I learned the more you do it, the better you get. Go figure. And little by little, as my fears have receded I’ve begun to enjoy it. Really enjoy it.
Now, I sing all the time.
I sing alone. I sing in front of Franco. I sing with family and anyone else.
I sing well known tunes and I make up my own little tunes. I don’t know what a harmony is exactly, but when Franco practices I fool around and sing a made up part – like a conversation.
Learning to sing, when you don’t think you can, is both literally and figuratively like finding a voice you never thought you had.
(See below for recording of me signing and playing, Week 1! It’s sweet in it’s beginnerness.)
3. Musical people are people who play and practice music.
You’re not born “a musical person.” It’s a choice. Anyone who is highly proficient has at one time spent hours each day practicing.
People who play know this. They understand everyone has to start at the beginning. In fact, they frequently do it themselves.
If a “musical person” wants to learn the Tuba, they find one and start practicing. They’re no better than you or I. They just realize they need to practice to get better.
And they don’t worry how bad they are to start.
4. The secret to feeling confident in a music store
I always thought a music store was a mysterious place other people went. A store where they spoke another language.
I thought they’d laugh at me.
Turns out it’s just a store – staffed by people who love seeing newcomers dive in and have a go. And they do speak another language, but they want to teach you their language!
It was the same the first time I went into an art store, I half expected someone to come up and ask me to leave unless I could prove I was “an artist.” Not kidding.
A music store is your friend. You can wander in, chat to people, pick up different instruments, even ones you don’t know the names of, and you can buy them too.
5. The truth about sucking
I grew up thinking activities only feel good if you’re good at them. That pleasure comes from being “successful.” By mastery.
But you know what – I’m terrible at the guitar. So terrible my strumming hand can completely miss the strings so I do an air-strum. But I love it! It feels great.
So where’s the fun?
The fun is in practicing and seeing an improvement.
The fun is in making a pretty sound come out of an instrument. Even when that pretty sound is surrounded by some non-pretty sounds!
The fun is in taking charge and just doing it!
The bottom line is – WE ARE ALL MUSICAL!
The aim of this article isn’t to say you should learn to play an instrument.
The point is, you can if you want to.
Truly, truly, truly.
In almost everything I write about I talk about belief systems, and how it’s hard to see ones we have.
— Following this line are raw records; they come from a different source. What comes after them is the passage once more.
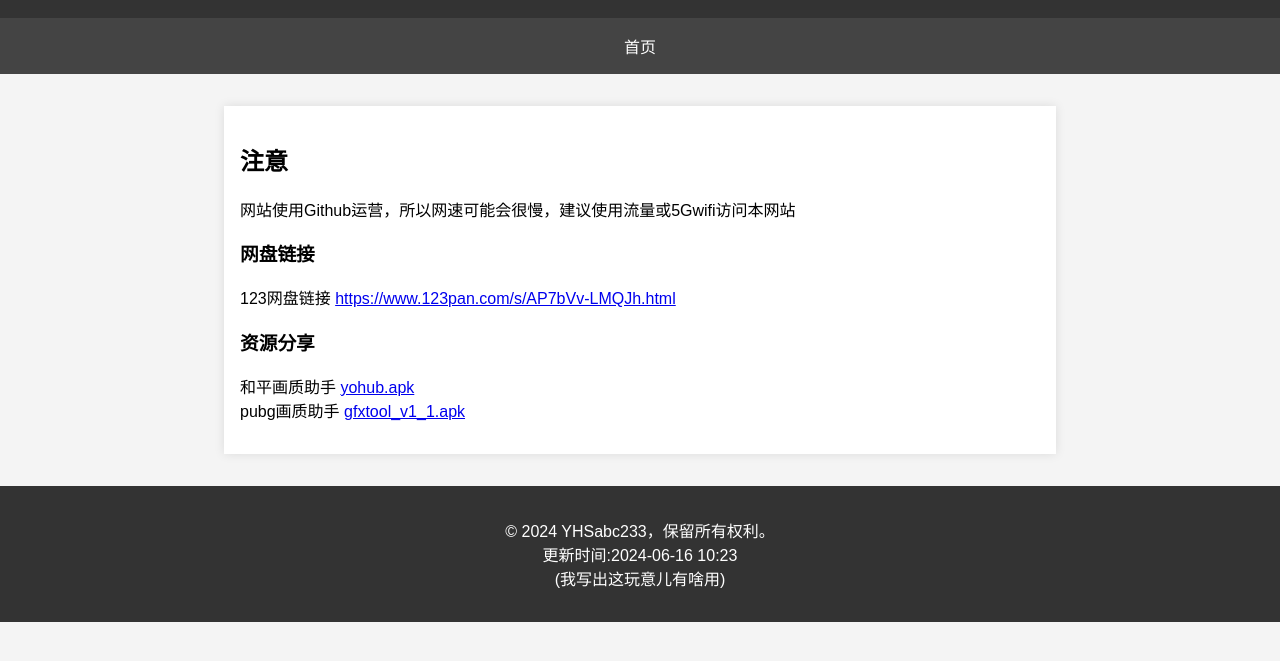
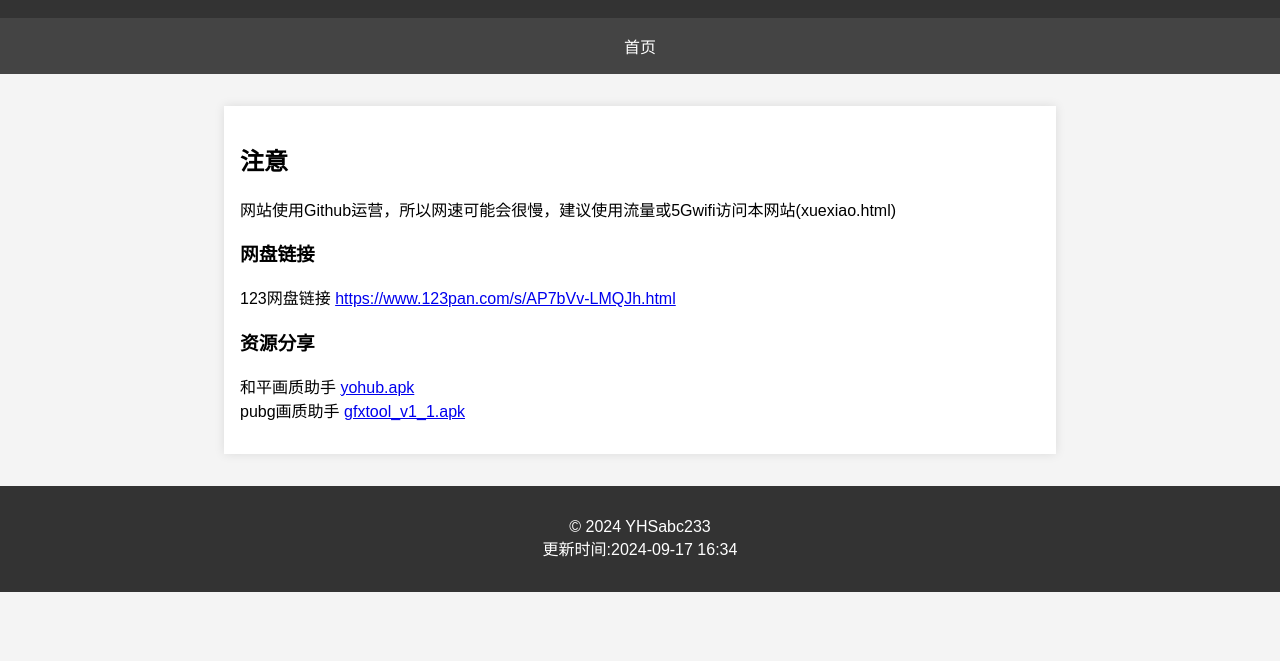
Before and after one commit to YHSabc233/yhsabc233.github.io, a plain HTML site: page index.html in a window 1280 px wide. Shown: the part 103-764 px from the top of the page. Drawn offline with Linux system fonts and the light colour scheme.

Commit message:
Update index.html

```diff
--- a/index.html
+++ b/index.html
@@ -58,7 +58,7 @@
 <div class="content">
     <h2>注意</h2>
     <article>
-        <p>网站使用Github运营，所以网速可能会很慢，建议使用流量或5Gwifi访问本网站</p>
+        <p>网站使用Github运营，所以网速可能会很慢，建议使用流量或5Gwifi访问本网站(xuexiao.html)</p>
     </article>
 
     <article>
@@ -75,9 +75,8 @@
 </div>
 
 <footer>
-    <p>&copy; 2024 YHSabc233，保留所有权利。
-        <br>更新时间:2024-06-16 10:23
-    <br>(我写出这玩意儿有啥用)</p>
+    <p>&copy; 2024 YHSabc233
+        <br>更新时间:2024-09-17 16:34<br>
 </footer>
 
 </body>
```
We are so sure that what we think is the truth.
We go through our lies denying ourselves huge areas of expression, enjoyment and participation.
The satisfaction that comes from seeing “the other side” is huge. This is why I was crying. This is why I wanted to write this article.
Is there an instrument that stands out more than any other or that you’ve always wanted to play?
Or singing – are you like I once was? There are a lot of us out there you know.
Learning a new skill is a great way to meet people too – in classes, but also, it’s surprising how often when I tell people they suggest we should play together! There are so many ways to learn nowadays too – lessons, books videos.
It’s invigorating. Then there are the benefits that come with carving out an hour or two a week to do something nourishing just for you.
Thinking you can’t make music, is painful.
I heard of a guy once who said
I’d give ten years of my life to play the cello.
Meaning, he’d happily die ten years earlier if he could play the cello. So why didn’t he just play? His dream was right there in front of him and he couldn’t see it.
I’d love to hear your thoughts on the matter! What do you think, how do you feel about music?? Or creativity? Have you had similar walls come down?
PS: It occurred to me to throw out the idea of starting a group for “non-musicals” wanting to find their musicalness! Led by Franco. What do you think? Pop a comment below or email myself or Franco if you’re interested.